BEGIN Records provided
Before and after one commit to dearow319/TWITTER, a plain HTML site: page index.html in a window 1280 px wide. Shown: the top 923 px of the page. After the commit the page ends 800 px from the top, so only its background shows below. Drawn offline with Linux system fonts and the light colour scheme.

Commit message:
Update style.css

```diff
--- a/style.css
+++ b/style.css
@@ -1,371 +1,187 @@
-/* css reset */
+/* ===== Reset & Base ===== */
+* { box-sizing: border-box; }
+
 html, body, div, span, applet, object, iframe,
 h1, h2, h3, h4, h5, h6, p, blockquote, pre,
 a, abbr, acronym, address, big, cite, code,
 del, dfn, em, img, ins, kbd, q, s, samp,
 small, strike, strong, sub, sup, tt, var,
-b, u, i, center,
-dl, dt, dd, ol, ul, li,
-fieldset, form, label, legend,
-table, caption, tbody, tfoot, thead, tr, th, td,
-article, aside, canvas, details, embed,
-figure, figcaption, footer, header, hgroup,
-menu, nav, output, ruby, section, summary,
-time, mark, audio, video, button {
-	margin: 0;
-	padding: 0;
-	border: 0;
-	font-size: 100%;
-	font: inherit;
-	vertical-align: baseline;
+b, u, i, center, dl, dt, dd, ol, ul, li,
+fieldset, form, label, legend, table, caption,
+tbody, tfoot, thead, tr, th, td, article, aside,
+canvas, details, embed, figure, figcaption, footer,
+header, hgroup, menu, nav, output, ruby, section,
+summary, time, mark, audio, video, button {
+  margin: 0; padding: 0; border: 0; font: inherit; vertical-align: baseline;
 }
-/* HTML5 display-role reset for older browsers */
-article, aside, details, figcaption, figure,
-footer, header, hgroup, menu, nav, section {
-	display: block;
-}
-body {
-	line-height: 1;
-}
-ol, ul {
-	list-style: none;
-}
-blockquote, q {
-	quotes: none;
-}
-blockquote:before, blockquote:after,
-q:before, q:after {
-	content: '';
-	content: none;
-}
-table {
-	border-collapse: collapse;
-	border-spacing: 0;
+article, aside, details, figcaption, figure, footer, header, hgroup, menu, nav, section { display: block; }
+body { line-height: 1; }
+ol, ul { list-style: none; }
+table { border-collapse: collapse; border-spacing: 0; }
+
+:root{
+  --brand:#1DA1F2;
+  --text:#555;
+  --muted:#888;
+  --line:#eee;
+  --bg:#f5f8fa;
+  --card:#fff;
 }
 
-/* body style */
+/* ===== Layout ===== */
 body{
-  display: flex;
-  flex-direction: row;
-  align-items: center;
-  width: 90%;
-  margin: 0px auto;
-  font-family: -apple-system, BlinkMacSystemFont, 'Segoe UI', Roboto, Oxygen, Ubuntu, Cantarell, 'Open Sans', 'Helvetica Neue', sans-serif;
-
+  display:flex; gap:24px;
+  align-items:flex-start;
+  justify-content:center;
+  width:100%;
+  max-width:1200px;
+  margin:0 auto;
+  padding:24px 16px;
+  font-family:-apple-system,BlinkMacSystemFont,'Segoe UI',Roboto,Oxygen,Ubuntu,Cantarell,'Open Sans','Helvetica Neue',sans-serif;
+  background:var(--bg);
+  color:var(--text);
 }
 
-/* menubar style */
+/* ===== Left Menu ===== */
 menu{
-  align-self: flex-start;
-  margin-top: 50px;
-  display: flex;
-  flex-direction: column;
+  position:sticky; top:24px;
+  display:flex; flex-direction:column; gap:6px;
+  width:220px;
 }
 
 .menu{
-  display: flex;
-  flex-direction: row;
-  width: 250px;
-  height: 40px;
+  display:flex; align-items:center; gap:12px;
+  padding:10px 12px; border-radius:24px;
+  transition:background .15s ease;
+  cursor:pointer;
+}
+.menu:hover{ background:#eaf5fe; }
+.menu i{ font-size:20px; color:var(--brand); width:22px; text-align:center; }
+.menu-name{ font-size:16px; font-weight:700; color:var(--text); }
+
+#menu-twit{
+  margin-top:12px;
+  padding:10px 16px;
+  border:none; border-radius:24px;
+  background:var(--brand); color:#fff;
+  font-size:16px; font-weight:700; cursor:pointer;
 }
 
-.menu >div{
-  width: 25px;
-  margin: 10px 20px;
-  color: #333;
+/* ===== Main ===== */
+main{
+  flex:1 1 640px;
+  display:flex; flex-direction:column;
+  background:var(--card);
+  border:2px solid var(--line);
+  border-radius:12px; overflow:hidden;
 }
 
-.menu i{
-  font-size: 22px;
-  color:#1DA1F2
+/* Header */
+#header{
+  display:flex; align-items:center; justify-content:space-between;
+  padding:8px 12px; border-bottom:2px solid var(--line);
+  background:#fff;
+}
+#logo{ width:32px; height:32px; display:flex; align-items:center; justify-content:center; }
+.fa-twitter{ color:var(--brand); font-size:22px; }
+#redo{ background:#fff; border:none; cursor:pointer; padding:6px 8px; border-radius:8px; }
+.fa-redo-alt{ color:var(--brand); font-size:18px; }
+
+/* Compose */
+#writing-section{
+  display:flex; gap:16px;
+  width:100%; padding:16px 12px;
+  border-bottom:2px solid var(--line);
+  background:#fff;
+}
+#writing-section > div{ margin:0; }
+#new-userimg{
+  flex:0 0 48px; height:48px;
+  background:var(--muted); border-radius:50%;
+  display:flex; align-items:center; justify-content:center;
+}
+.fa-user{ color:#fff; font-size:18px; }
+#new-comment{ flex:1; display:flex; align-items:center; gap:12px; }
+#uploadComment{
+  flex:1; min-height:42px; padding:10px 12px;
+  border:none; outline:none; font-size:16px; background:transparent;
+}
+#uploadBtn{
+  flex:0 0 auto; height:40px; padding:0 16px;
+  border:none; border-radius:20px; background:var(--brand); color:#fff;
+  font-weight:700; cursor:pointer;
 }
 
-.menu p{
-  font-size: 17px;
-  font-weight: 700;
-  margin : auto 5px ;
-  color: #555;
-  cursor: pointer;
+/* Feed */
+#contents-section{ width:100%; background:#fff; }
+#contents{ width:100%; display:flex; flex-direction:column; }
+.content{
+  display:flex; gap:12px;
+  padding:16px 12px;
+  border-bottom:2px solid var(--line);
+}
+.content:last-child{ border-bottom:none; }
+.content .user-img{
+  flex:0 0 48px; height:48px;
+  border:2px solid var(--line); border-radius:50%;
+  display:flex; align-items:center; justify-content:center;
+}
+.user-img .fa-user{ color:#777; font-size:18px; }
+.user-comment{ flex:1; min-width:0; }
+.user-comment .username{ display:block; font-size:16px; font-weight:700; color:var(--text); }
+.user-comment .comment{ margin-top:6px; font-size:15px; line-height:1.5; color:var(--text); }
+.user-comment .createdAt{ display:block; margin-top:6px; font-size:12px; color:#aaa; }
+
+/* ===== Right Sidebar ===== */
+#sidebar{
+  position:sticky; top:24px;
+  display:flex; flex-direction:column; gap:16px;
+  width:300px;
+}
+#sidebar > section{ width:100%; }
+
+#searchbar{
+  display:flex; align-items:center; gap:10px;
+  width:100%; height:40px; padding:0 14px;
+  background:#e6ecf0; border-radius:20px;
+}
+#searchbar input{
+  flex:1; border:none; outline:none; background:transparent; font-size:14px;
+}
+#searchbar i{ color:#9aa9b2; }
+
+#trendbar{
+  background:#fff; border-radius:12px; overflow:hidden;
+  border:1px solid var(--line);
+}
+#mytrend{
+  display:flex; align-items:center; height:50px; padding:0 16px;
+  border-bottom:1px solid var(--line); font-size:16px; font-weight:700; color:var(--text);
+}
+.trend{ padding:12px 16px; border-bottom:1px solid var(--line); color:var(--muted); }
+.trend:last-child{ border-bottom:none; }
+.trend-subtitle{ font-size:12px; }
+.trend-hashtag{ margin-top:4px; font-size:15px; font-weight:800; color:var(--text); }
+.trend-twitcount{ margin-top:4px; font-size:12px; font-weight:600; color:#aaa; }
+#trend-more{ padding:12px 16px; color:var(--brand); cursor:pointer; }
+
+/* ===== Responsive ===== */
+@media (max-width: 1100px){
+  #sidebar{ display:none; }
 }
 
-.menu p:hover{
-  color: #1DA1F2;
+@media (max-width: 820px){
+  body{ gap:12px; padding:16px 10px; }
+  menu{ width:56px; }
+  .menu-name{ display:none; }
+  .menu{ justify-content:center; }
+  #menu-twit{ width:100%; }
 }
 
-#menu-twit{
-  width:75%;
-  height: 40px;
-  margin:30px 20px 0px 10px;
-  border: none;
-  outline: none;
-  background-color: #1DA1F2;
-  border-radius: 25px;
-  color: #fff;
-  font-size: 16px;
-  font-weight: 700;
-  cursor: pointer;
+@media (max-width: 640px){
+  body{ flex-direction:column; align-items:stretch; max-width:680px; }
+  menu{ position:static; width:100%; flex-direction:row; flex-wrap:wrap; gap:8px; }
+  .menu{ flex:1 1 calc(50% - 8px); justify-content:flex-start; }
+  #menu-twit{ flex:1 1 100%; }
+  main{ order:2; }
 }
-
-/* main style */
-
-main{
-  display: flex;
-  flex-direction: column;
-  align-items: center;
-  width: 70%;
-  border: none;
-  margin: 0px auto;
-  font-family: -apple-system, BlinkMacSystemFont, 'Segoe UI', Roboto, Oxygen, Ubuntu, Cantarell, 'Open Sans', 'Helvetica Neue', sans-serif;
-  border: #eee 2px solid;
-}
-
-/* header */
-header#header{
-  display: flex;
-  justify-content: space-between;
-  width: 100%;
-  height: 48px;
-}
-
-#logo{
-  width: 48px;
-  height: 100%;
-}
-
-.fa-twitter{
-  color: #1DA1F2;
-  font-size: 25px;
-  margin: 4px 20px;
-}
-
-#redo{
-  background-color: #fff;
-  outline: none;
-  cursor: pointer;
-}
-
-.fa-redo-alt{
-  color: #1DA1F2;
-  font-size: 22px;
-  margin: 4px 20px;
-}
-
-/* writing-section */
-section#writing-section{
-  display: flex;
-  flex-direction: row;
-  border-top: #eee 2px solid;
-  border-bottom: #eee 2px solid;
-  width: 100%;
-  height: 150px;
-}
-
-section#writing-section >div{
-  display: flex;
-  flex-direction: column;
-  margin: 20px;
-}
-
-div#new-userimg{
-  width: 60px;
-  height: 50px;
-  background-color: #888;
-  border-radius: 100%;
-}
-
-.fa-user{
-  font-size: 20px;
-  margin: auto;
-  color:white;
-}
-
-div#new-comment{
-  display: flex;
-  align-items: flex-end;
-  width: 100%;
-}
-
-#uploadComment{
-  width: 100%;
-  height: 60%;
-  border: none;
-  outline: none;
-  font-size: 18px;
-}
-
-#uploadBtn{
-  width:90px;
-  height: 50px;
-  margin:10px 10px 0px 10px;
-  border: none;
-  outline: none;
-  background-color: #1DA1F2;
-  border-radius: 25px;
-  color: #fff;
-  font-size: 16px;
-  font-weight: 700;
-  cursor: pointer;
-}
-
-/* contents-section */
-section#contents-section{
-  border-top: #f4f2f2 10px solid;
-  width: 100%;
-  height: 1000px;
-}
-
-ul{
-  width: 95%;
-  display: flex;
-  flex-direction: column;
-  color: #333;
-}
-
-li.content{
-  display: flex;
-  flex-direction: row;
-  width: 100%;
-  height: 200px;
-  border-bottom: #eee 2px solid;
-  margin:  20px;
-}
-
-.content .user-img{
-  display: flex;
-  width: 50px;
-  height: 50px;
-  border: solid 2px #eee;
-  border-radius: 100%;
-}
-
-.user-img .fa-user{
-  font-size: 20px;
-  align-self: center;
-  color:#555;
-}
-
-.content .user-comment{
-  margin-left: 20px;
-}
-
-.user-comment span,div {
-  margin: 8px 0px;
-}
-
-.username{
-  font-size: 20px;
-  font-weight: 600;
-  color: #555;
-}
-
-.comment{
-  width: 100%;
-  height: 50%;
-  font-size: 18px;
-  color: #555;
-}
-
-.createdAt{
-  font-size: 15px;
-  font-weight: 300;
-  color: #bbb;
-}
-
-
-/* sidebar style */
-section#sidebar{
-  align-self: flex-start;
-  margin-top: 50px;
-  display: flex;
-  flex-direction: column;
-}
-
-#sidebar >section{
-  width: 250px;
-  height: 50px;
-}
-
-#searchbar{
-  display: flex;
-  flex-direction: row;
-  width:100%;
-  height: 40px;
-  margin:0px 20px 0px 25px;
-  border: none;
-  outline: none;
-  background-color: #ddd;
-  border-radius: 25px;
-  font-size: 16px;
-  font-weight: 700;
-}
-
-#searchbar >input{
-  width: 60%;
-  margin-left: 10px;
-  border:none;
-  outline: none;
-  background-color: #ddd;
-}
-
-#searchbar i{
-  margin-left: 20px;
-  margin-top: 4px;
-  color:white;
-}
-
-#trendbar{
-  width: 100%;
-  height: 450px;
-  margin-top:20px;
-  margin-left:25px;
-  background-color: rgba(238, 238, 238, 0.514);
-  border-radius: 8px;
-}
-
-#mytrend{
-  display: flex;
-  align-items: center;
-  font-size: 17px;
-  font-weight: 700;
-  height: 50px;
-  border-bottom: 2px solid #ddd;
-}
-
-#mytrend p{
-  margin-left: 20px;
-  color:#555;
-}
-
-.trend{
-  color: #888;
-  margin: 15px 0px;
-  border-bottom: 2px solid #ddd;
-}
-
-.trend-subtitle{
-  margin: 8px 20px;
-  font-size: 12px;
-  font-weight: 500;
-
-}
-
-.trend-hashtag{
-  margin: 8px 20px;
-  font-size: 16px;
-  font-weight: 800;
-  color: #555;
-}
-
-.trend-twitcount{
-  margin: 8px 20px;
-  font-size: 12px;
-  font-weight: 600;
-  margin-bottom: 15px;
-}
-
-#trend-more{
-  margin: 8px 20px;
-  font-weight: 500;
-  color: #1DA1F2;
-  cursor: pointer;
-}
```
END Records provided
Reply with nothing but a number: how many lines of the entries above contain the string "thead"?

▸ Output for this exercise: 2